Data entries
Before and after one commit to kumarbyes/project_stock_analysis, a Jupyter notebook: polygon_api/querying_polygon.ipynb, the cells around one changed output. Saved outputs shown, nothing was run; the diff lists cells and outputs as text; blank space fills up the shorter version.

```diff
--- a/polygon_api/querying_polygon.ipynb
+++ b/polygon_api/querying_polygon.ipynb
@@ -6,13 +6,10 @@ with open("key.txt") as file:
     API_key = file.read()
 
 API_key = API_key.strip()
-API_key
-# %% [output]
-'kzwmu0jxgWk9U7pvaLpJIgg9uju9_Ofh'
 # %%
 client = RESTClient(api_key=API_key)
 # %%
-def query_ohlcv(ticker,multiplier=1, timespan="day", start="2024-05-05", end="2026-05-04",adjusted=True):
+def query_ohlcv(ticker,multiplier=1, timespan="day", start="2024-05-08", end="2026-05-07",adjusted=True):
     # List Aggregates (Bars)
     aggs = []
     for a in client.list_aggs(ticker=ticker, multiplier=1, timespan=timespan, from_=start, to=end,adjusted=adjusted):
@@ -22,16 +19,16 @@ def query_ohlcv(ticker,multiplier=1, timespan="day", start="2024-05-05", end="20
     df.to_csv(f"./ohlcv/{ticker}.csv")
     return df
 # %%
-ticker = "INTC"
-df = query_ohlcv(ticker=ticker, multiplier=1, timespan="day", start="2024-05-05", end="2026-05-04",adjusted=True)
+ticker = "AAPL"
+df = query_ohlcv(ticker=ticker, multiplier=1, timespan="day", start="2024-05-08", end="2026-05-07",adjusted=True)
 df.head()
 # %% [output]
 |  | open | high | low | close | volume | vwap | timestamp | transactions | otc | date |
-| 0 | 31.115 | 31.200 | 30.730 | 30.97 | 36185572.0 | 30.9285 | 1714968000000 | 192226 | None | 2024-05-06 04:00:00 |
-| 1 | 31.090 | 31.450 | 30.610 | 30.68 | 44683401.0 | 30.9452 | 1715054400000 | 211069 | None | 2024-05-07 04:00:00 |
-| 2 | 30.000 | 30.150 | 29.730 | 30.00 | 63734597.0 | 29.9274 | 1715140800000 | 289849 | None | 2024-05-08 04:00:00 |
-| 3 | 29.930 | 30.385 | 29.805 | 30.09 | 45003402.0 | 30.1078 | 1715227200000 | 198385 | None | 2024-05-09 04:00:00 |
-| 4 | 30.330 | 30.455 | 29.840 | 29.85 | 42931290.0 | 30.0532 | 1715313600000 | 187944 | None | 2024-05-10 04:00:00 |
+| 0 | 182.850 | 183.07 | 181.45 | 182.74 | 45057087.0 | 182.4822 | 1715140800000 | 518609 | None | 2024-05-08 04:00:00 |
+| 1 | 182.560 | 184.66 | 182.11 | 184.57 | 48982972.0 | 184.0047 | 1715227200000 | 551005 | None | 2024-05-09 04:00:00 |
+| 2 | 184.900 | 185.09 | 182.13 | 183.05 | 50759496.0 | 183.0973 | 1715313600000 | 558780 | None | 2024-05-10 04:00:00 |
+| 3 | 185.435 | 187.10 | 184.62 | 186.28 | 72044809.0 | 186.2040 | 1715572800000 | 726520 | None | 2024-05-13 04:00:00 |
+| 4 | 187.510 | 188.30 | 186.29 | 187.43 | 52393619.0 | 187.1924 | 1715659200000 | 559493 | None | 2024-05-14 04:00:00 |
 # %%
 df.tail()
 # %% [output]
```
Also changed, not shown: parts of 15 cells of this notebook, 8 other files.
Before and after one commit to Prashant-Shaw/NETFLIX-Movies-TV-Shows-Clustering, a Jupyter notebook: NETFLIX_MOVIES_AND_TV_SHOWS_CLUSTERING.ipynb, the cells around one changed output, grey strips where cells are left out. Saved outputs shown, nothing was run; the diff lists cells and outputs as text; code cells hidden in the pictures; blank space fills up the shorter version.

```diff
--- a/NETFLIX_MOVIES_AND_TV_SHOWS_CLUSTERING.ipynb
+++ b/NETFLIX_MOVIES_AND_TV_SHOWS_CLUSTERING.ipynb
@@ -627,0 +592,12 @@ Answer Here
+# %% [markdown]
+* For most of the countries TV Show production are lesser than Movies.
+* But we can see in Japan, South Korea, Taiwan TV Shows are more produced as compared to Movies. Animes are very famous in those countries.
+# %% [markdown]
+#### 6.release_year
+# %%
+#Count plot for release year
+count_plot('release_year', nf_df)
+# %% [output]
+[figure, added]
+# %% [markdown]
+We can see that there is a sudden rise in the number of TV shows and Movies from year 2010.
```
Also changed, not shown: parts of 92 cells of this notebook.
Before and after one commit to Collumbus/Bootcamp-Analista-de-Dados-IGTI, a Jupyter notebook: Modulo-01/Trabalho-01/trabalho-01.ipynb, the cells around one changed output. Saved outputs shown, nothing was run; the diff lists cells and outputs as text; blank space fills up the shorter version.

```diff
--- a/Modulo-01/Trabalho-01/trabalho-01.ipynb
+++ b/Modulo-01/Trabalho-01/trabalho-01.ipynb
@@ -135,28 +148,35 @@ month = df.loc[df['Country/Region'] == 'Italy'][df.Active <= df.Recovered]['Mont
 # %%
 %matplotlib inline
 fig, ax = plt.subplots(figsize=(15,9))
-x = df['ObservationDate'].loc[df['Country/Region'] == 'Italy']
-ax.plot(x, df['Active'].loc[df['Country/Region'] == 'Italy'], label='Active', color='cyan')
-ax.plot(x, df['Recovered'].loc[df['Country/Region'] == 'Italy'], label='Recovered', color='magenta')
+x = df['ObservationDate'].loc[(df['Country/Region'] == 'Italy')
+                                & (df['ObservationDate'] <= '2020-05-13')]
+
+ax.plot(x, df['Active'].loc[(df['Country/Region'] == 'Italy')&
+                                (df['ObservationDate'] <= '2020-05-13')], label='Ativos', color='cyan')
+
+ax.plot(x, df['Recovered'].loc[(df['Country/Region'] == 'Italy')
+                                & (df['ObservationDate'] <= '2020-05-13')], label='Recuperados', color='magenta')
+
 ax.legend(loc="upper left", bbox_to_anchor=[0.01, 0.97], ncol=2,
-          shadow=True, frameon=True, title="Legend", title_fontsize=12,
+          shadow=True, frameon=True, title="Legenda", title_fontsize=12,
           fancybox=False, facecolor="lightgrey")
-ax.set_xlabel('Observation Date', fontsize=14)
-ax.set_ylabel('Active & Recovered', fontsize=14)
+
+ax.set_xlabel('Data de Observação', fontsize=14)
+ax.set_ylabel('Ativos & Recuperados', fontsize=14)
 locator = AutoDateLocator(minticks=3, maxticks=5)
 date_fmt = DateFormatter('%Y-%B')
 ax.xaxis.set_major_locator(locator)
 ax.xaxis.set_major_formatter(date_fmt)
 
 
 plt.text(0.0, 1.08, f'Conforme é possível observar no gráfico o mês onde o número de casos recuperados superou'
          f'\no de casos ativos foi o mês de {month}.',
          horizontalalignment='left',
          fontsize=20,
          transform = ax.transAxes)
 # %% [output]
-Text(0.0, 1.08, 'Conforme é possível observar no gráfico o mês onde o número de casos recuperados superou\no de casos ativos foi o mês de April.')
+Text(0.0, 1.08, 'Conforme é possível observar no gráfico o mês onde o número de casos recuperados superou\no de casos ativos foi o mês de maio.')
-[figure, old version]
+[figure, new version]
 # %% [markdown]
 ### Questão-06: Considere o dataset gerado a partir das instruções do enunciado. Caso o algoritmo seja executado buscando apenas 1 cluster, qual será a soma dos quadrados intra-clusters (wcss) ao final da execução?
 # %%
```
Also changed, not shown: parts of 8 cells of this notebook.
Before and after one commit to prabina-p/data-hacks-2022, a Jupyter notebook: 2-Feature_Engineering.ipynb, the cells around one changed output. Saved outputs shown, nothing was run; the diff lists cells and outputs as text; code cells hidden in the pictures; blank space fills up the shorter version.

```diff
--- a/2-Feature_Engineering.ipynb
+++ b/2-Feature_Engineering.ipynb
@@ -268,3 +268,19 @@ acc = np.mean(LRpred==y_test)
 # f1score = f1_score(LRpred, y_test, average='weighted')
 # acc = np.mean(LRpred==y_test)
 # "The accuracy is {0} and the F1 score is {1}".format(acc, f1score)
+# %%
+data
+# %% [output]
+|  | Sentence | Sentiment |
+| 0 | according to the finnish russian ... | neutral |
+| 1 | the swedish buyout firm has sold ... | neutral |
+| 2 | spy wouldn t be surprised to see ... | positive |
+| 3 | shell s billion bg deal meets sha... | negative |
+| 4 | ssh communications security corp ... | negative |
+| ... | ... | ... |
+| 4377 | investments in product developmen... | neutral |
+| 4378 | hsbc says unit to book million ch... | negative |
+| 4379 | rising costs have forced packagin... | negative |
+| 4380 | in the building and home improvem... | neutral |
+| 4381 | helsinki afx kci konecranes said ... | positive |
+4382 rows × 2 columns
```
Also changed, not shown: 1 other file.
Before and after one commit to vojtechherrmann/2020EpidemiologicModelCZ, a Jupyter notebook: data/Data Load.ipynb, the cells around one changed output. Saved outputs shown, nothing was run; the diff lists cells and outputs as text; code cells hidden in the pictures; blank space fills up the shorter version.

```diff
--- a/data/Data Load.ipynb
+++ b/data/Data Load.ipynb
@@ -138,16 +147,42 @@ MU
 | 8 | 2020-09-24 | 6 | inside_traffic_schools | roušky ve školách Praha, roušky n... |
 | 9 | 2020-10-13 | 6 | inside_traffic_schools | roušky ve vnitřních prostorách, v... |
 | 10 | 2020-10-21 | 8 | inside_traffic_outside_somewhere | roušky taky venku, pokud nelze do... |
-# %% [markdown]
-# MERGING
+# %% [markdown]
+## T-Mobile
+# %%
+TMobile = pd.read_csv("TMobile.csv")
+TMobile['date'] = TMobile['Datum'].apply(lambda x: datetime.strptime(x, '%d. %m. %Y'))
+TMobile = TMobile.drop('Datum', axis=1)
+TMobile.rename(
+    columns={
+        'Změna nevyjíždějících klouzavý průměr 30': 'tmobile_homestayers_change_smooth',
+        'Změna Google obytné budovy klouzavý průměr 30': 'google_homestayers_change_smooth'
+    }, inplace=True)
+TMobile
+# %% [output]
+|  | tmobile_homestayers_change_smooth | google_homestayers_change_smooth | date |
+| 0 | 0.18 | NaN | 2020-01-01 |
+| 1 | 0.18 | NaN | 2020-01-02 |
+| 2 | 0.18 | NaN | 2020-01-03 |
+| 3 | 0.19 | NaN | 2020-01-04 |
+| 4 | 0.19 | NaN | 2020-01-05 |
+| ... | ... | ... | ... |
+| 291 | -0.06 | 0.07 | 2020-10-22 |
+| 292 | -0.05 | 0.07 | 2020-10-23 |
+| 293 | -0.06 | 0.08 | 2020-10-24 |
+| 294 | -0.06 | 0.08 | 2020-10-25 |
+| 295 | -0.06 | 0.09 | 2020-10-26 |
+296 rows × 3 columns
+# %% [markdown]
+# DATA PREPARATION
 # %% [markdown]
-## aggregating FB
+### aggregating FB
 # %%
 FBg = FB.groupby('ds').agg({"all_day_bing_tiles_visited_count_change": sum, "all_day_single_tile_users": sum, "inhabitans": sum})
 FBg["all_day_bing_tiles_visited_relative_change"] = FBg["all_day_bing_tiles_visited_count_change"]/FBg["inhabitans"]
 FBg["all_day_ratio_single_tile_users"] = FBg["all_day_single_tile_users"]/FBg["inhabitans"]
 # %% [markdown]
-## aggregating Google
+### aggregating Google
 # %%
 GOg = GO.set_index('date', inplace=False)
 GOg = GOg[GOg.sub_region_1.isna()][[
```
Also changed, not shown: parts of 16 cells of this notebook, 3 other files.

__How to complete this task__. Look for the word "start". Copy out every line of the data that has it.

__Answer to the problem__.
-def query_ohlcv(ticker,multiplier=1, timespan="day", start="2024-05-05", end="2026-05-04",adjusted=True):
+def query_ohlcv(ticker,multiplier=1, timespan="day", start="2024-05-08", end="2026-05-07",adjusted=True):
     for a in client.list_aggs(ticker=ticker, multiplier=1, timespan=timespan, from_=start, to=end,adjusted=adjusted):
@@ -22,16 +19,16 @@ def query_ohlcv(ticker,multiplier=1, timespan="day", start="2024-05-05", end="20
-df = query_ohlcv(ticker=ticker, multiplier=1, timespan="day", start="2024-05-05", end="2026-05-04",adjusted=True)
+df = query_ohlcv(ticker=ticker, multiplier=1, timespan="day", start="2024-05-08", end="2026-05-07",adjusted=True)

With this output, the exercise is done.